▶ [ASSIGNMENT]: Scan the listing and copy each line where the word "StatelessWidget" is present.

++++ SOURCE MATERIAL

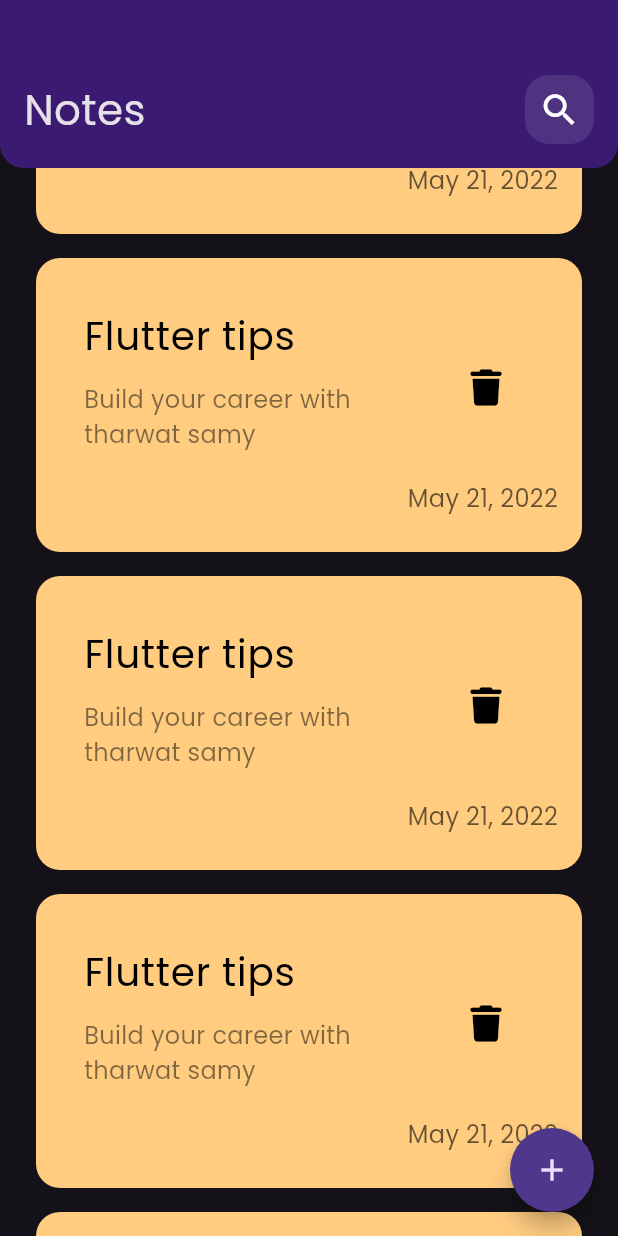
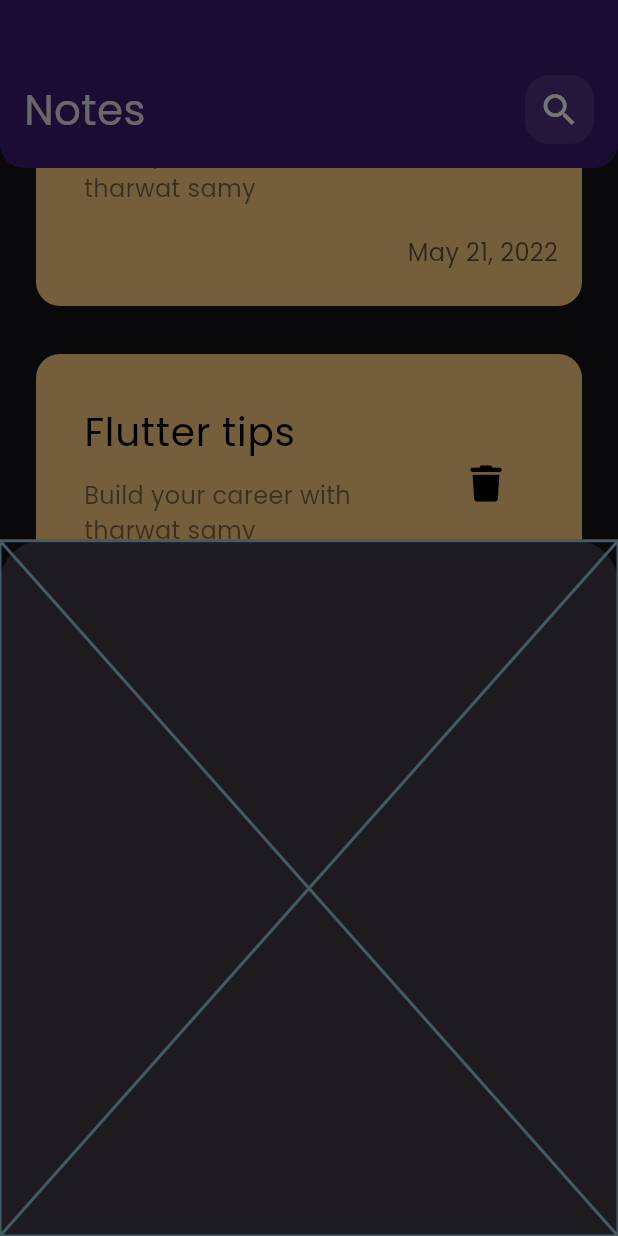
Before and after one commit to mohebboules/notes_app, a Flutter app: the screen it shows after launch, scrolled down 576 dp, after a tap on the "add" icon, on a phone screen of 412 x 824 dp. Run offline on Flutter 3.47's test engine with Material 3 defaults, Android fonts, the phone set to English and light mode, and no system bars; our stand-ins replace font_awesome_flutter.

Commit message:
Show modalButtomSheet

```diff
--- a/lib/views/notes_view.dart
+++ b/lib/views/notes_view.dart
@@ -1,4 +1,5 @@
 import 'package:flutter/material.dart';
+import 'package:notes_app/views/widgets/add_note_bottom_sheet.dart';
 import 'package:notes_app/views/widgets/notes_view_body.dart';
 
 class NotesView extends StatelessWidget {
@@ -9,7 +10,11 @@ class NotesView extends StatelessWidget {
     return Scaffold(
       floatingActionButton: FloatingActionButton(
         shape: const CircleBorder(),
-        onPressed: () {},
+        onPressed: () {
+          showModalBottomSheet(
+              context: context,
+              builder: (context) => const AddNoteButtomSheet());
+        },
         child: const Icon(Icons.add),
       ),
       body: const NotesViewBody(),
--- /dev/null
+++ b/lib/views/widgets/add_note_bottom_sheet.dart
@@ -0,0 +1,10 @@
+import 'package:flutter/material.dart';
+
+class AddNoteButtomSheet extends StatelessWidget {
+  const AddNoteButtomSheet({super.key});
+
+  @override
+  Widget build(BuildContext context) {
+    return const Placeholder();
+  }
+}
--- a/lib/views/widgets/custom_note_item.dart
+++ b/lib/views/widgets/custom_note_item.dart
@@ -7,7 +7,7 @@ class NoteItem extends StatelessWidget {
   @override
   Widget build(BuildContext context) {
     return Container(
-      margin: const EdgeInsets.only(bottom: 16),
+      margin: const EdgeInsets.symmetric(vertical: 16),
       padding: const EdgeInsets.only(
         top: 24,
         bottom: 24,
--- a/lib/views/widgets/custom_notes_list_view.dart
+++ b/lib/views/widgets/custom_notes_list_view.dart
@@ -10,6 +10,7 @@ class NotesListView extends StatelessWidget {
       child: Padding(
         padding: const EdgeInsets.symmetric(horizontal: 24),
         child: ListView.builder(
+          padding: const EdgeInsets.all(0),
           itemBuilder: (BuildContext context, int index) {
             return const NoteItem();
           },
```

++++++++

▶ [EXERCISE OUTPUT]:
 class NotesView extends StatelessWidget {
@@ -9,7 +10,11 @@ class NotesView extends StatelessWidget {
+class AddNoteButtomSheet extends StatelessWidget {
@@ -7,7 +7,7 @@ class NoteItem extends StatelessWidget {
@@ -10,6 +10,7 @@ class NotesListView extends StatelessWidget {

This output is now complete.